The truth is, and especially in the beginning, I was never comfortable calling myself a ‘pancreatic cancer survivor.’ Because at the time I was diagnosed, the survival rate was in the single digits and that is why I ALWAYS referred to myself as a pancreatic cancer patient instead of a survivor.
In 2014, I was diagnosed with locally advanced stage 3 pancreatic cancer, I started to get my affairs in order because at that time the five-year survival rate was only 6% -- which is why pancreatic cancer is also known as the ‘King of All Cancers.’
But hey, that was eight years ago and I’m still here as a four-time metastatic pancreatic cancer survivor!
My kids were young when my journey with cancer began. I remember Tyler was almost 6 years old and Lauren was not even 2 when I was diagnosed.
Throughout the past eight years, I have had several recurrences and gone through multiple rounds of chemo, radiation, a clinical trial and multiple surgeries.
You see, as a cyclist and mountain biker, I’ve never encountered a steep mountain where I stopped and turned back around because I quit. Quitting isn’t an option. That word simply is not in my vocabulary.
But the word LIVING is.
When I was first diagnosed, I told myself that I would live the next one to two years at 150% rather than living 15 years at 70%.
So I’m grateful for each and every day and I try to live life to the fullest, for you don’t know what tomorrow will bring or take away.
What helps me keep going is the enormous amount of passionate and caring support I’ve received along the way from my loving wife, family, community, PanCAN and UCSD.
And being a cancer survivor for all these years, I learned that this it is not all about me.
It’s about others and giving back to the community – the doctors, nurses, lab techs, administrators and schedulers that care for me (no matter what), my friends and neighbors who support me (no matter what), PanCAN, our sponsors, and everyone else that has given me the strength to survive and give hope to those who are currently battling pancreatic cancer.
It’s about surviving to be part of a movement that will ultimately help find a cure or better treatments methods and therapeutics that will yield better patient outcomes.
It’s about raising awareness and generating more funding to support cancer research so that more effective cancer treatments can be offered to all pancreatic cancer patients (no matter what stage they are in their diagnosis).
Last year, when I learned that PanCAN PurpleStride was going to be moved up from the fall to April, the timing was NOT particularly good for me. Because I had just recently learned that my cancer had returned for the fourth time and that I would have to undergo chemo (AGAIN) and possibly have surgery to resect the tumor (AGAIN).
I didn’t know where I would be with my treatment in the spring and if I’d be able to be here let alone standing up here speaking to you all.
So I’ve been on chemo for seven months now. And my life still hasn’t changed, I still ride my bike to UCSD to get my labs and chemo even though the cancer has spread to my right lung and liver.
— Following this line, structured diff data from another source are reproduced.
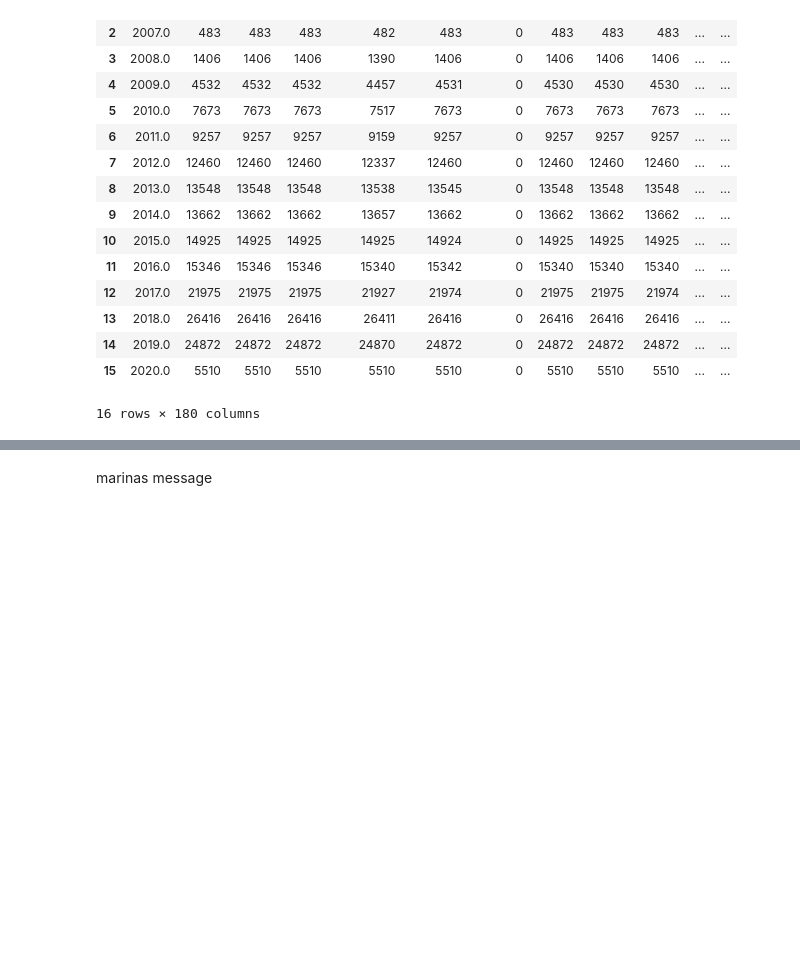
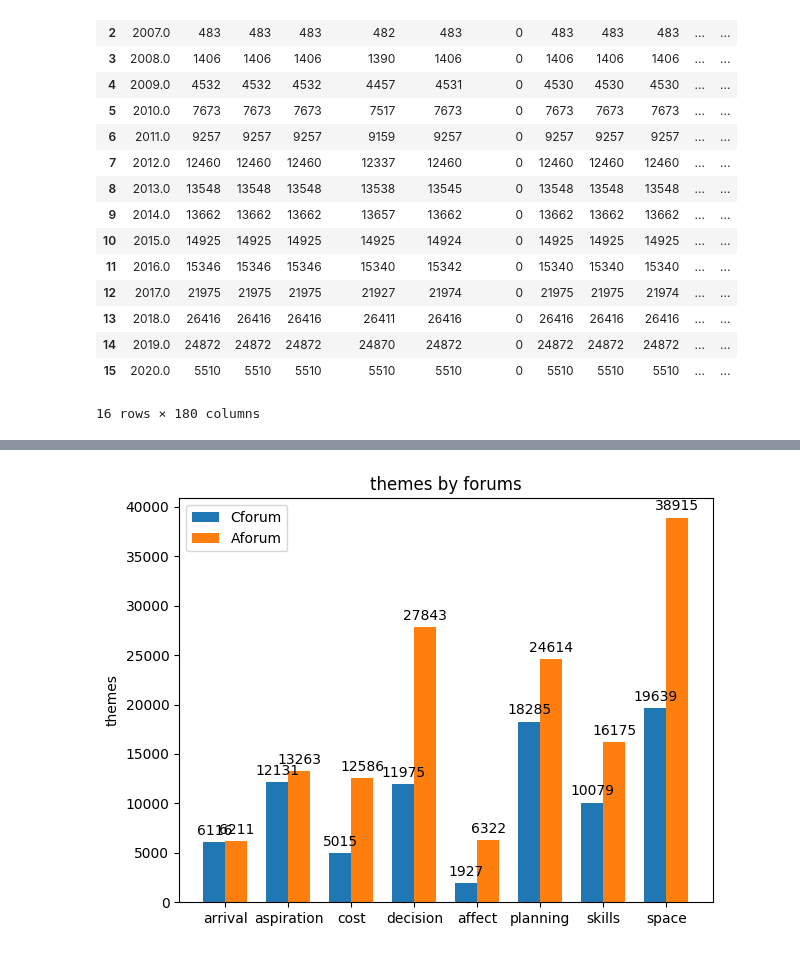
Before and after one commit to mkkhanzadi/AFdataanalysis, a Jupyter notebook: Comparative.ipynb, the cells around one changed output, grey strips where cells are left out. Drawn from its saved outputs; the diff is of its cells as text; code cells hidden in the pictures; blank space fills up the shorter version.

```diff
--- a/Comparative.ipynb
+++ b/Comparative.ipynb
@@ -96,2 +105,62 @@ plt.savefig("compare-counts.png")
-# %% [markdown]
-marinas message
+# %%
+Cdf1 = pd.read_csv('Cforum_arrival', index_col=0)
+#len(Cdf1)
+Cdf2 = pd.read_csv('Cforum_aspiration', index_col=0)
+Cdf3 = pd.read_csv('Cforum_cost', index_col=0)
+Cdf4 = pd.read_csv('Cforum_decision', index_col=0)
+Cdf5 = pd.read_csv('Cforum_affect', index_col=0)
+Cdf6 = pd.read_csv('Cforum_plan', index_col=0)
+Cdf7 = pd.read_csv('Cforum_skills', index_col=0)
+Cdf8 = pd.read_csv('Cforum_space', index_col=0)
+
+Adf1 = pd.read_csv('Aforum_arrival', index_col=0)
+#len(Cdf1)
+Adf2 = pd.read_csv('Aforum_aspiration', index_col=0)
+Adf3 = pd.read_csv('Aforum_cost', index_col=0)
+Adf4 = pd.read_csv('Aforum_decison', index_col=0)
+Adf5 = pd.read_csv('Aforum_affect', index_col=0)
+Adf6 = pd.read_csv('Aforum_planning', index_col=0)
+Adf7 = pd.read_csv('Aforum_skills', index_col=0)
+Adf8 = pd.read_csv('Aforum_space', index_col=0)
+# %%
+import matplotlib
+import matplotlib.pyplot as plt
+import numpy as np
+
+labels = ['arrival', 'aspiration', 'cost', 'decision', 'affect', 'planning', 'skills', 'space']
+Cforum = [len(Cdf1), len(Cdf2), len(Cdf3), len(Cdf4), len(Cdf5), len(Cdf6), len(Cdf7), len(Cdf8)]
+Aforum = [len(Adf1), len(Adf2), len(Adf3), len(Adf4), len(Adf5), len(Adf6), len(Adf7), len(Adf8)]
+
+x = np.arange(len(labels))  # the label locations
+width = 0.35  # the width of the bars
+
+fig, ax = plt.subplots()
+rects1 = ax.bar(x - width/2, Cforum, width, label='Cforum')
+rects2 = ax.bar(x + width/2, Aforum, width, label='Aforum')
+
+# Add some text for labels, title and custom x-axis tick labels, etc.
+ax.set_ylabel('themes')
+ax.set_title('themes by forums')
+ax.set_xticks(x)
+ax.set_xticklabels(labels)
+ax.legend()
+
+def autolabel(rects):
+    """Attach a text label above each bar in *rects*, displaying its height."""
+    for rect in rects:
+        height = rect.get_height()
+        ax.annotate('{}'.format(height),
+                    xy=(rect.get_x() + rect.get_width() / 2, height),
+                    xytext=(0, 3),  # 3 points vertical offset
+                    textcoords="offset points",
+                    ha='center', va='bottom')
+
+
+autolabel(rects1)
+autolabel(rects2)
+
+fig.tight_layout()
+
+plt.show()
+# %% [output]
+[figure, added]
```
Also changed, not shown: parts of 5 cells of this notebook.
Recently and as luck would have it, I was accepted into a trial here at UCSD (AGAIN) where I hope to receive a cutting-edge targeted cell therapy called CAR-T and I would be one of the first to receive this type of treatment for a solid pancreatic cancer tumor.
A few weeks ago, I lost a very good friend to pancreatic cancer. I promised him that I would continue the fight to wage hope to end pancreatic cancer and change the lives of those affected by it.
Someone once said, “You never know how strong you are until being strong is your only choice.”
Those words cannot be more true.
I’m not just a patient, I’m a SURVIVOR. And when I talk to others who are facing a pancreatic cancer diagnosis, I want them to know that they are not alone, there are survivors there is hope.